Using a broad flat bar or pry, relax the tension on the auxiliary belt tensioner enough to slip the belt off the power steering pulley. Remove the drive belt completely.
From under the vehicle remove the two banana inspection caps from the face of the pulley. Select a 27mm hexagon socket and breaker bar of suitable length (the centre bolt is tightened to 160Nm +180 degrees ! as specified in the kit) so expect it to be tight. You will need the aid of an assistant for this part – Using a stout steel bar and suitable blocks of wood, wedge/place the end of the bar onto the protruding mushroom pin within the slot of the pulley. If undoing – align the pulley by rotating the engine so the bar wedge you are creating is at the 9 o’clock position, if tightening, the 3 o’clock position. It is important to maintain the bar at 90 degrees to the pulley and vertically down. While your assistant holds things in place, from the top use your 27mm socket and breaker to release the nut. There is of course a special locking tool that you can purchase that sits inside the centre of the crank pulley allowing it to be locked in position. You may wish to purchase one, but unless you are lucky, this may present some difficulty as usually this tool forms part of a locking kit and is quite expensive.
Once the large centre bolt is removed you can remove the remaining four bolts that hold the crank pulley to the internal cam belt pulley face.
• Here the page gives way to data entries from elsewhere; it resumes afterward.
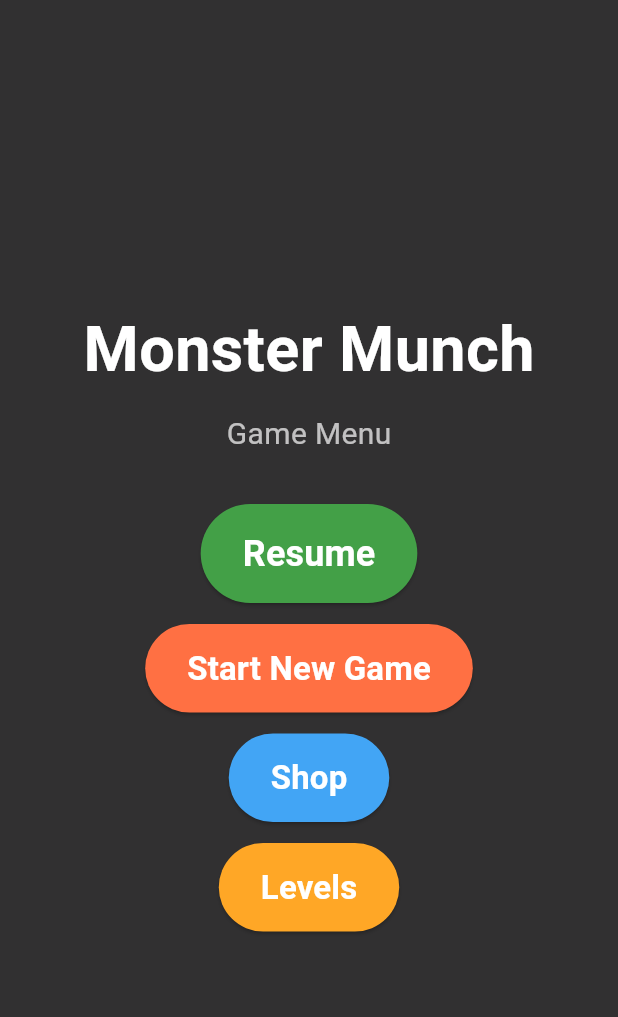
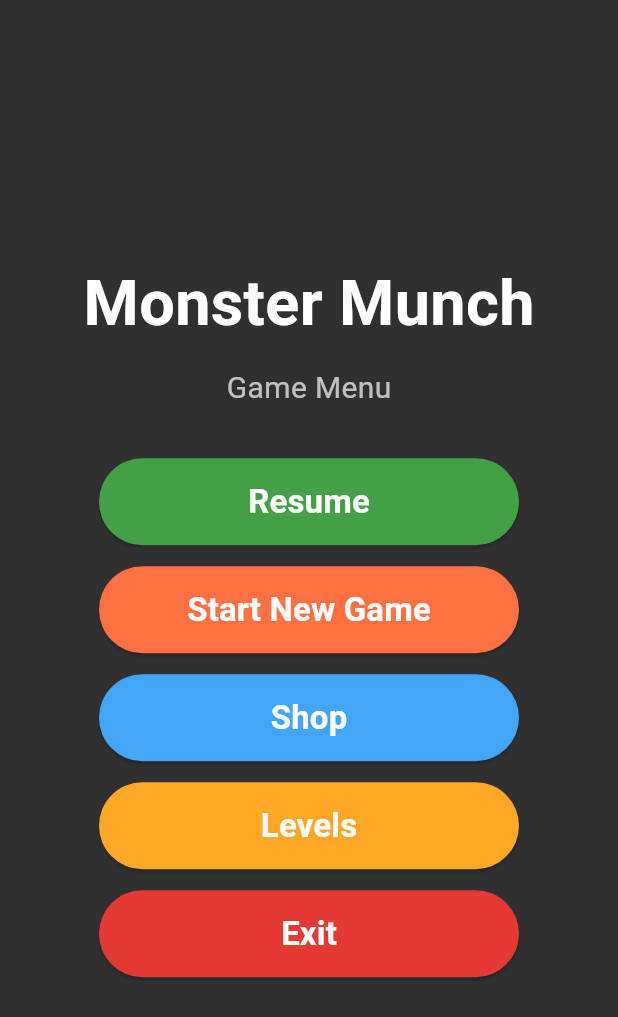
Before and after one commit to kisobran007/feed-the-monster, a Flutter app: the PauseOverlay widget shown alone on an empty page, opened directly with empty values, on a phone screen of 412 x 824 dp. Shown: the top 1017 px of the screen. Run offline on Flutter 3.47's test engine with Material 3 defaults, Android fonts, the phone set to English and light mode, and no system bars; our stand-ins replace shared_preferences; missing offline and left inert: flame, flame_audio; accounts and stored records are empty.

Commit message:
Add fixes for menu items Add exit option as menu item

```diff
--- a/lib/app/game_shell.dart
+++ b/lib/app/game_shell.dart
@@ -119,6 +119,10 @@ class _GameScreenState extends State<GameScreen> {
     });
   }
 
+  Future<void> _exitApp() async {
+    await SystemNavigator.pop();
+  }
+
   Future<void> _handleLevelCompleted(LevelCompletionResult result) async {
     if (!mounted) return;
     await showLevelCompleteDialog(
@@ -149,6 +153,7 @@ class _GameScreenState extends State<GameScreen> {
             onStart: _startGame,
             onOpenShop: _openShop,
             onOpenLevels: _openLevelsMenu,
+            onExit: _exitApp,
           ),
         if (hasStarted)
           Positioned(
@@ -174,6 +179,7 @@ class _GameScreenState extends State<GameScreen> {
             onRestart: _restartFromMenu,
             onOpenShop: _openShopFromPause,
             onOpenLevels: _openLevelsMenuFromPause,
+            onExit: _exitApp,
           ),
       ],
     );
--- a/lib/app/widgets/pause_overlay.dart
+++ b/lib/app/widgets/pause_overlay.dart
@@ -1,10 +1,14 @@
 part of '../../main.dart';
 
 class PauseOverlay extends StatelessWidget {
+  static const double _buttonWidth = 280;
+  static const double _buttonHeight = 58;
+
   final VoidCallback onResume;
   final VoidCallback onRestart;
   final Future<void> Function() onOpenShop;
   final Future<void> Function() onOpenLevels;
+  final Future<void> Function() onExit;
 
   const PauseOverlay({
     super.key,
@@ -12,6 +16,7 @@ class PauseOverlay extends StatelessWidget {
     required this.onRestart,
     required this.onOpenShop,
     required this.onOpenLevels,
+    required this.onExit,
   });
 
   @override
@@ -42,14 +47,12 @@ class PauseOverlay extends StatelessWidget {
               style: ElevatedButton.styleFrom(
                 backgroundColor: const Color(0xFF43A047),
                 foregroundColor: Colors.white,
-                padding: const EdgeInsets.symmetric(
-                  horizontal: 28,
-                  vertical: 16,
-                ),
+                minimumSize: const Size(_buttonWidth, _buttonHeight),
+                maximumSize: const Size(_buttonWidth, _buttonHeight),
               ),
               child: const Text(
                 'Resume',
-                style: TextStyle(fontSize: 24, fontWeight: FontWeight.bold),
+                style: TextStyle(fontSize: 22, fontWeight: FontWeight.bold),
               ),
             ),
             const SizedBox(height: 14),
@@ -58,10 +61,8 @@ class PauseOverlay extends StatelessWidget {
               style: ElevatedButton.styleFrom(
                 backgroundColor: const Color(0xFFFF7043),
                 foregroundColor: Colors.white,
-                padding: const EdgeInsets.symmetric(
-                  horizontal: 28,
-                  vertical: 14,
-                ),
+                minimumSize: const Size(_buttonWidth, _buttonHeight),
+                maximumSize: const Size(_buttonWidth, _buttonHeight),
               ),
               child: const Text(
                 'Start New Game',
@@ -74,10 +75,8 @@ class PauseOverlay extends StatelessWidget {
               style: ElevatedButton.styleFrom(
                 backgroundColor: const Color(0xFF42A5F5),
                 foregroundColor: Colors.white,
-                padding: const EdgeInsets.symmetric(
-                  horizontal: 28,
-                  vertical: 14,
-                ),
+                minimumSize: const Size(_buttonWidth, _buttonHeight),
+                maximumSize: const Size(_buttonWidth, _buttonHeight),
               ),
               child: const Text(
                 'Shop',
@@ -90,13 +89,25 @@ class PauseOverlay extends StatelessWidget {
               style: ElevatedButton.styleFrom(
                 backgroundColor: const Color(0xFFFFA726),
                 foregroundColor: Colors.white,
-                padding: const EdgeInsets.symmetric(
-                  horizontal: 28,
-                  vertical: 14,
-                ),
+                minimumSize: const Size(_buttonWidth, _buttonHeight),
+                maximumSize: const Size(_buttonWidth, _buttonHeight),
               ),
               child: const Text(
                 'Levels',
+                style: TextStyle(fontSize: 22, fontWeight: FontWeight.bold),
+              ),
+            ),
+            const SizedBox(height: 14),
+            ElevatedButton(
+              onPressed: onExit,
+              style: ElevatedButton.styleFrom(
+                backgroundColor: const Color(0xFFE53935),
+                foregroundColor: Colors.white,
+                minimumSize: const Size(_buttonWidth, _buttonHeight),
+                maximumSize: const Size(_buttonWidth, _buttonHeight),
+              ),
+              child: const Text(
+                'Exit',
                 style: TextStyle(fontSize: 22, fontWeight: FontWeight.bold),
               ),
             ),
--- a/lib/main.dart
+++ b/lib/main.dart
@@ -3,6 +3,7 @@ import 'package:flame/events.dart';
 import 'package:flame/game.dart';
 import 'package:flame_audio/flame_audio.dart';
 import 'package:flutter/material.dart';
+import 'package:flutter/services.dart';
 import 'package:shared_preferences/shared_preferences.dart';
 import 'dart:convert';
 import 'dart:math';
```
Also changed, not shown: lib/app/widgets/start_overlay.dart (+26 -13 lines), lib/game/monster_tap_game.dart (+12 -0 lines).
Once these are removed you can wiggle the pulley from the end of the crankshaft. Once removed, extract the shim washer from the centre of the crankshaft end. Ensure you fit the new one supplied in your kit. Fit the new pulley observing correct orientation of the locator peg and hole in the pulley rear face. Finger tighten the four smaller bolts into the pulley and using the same technique as was used on removal, tighten the centre bolt. Once you are happy with this, rebuild the remainder of the engine components in the reverse order of disassembly.
More information on the Crafter CR35 timing belt change here: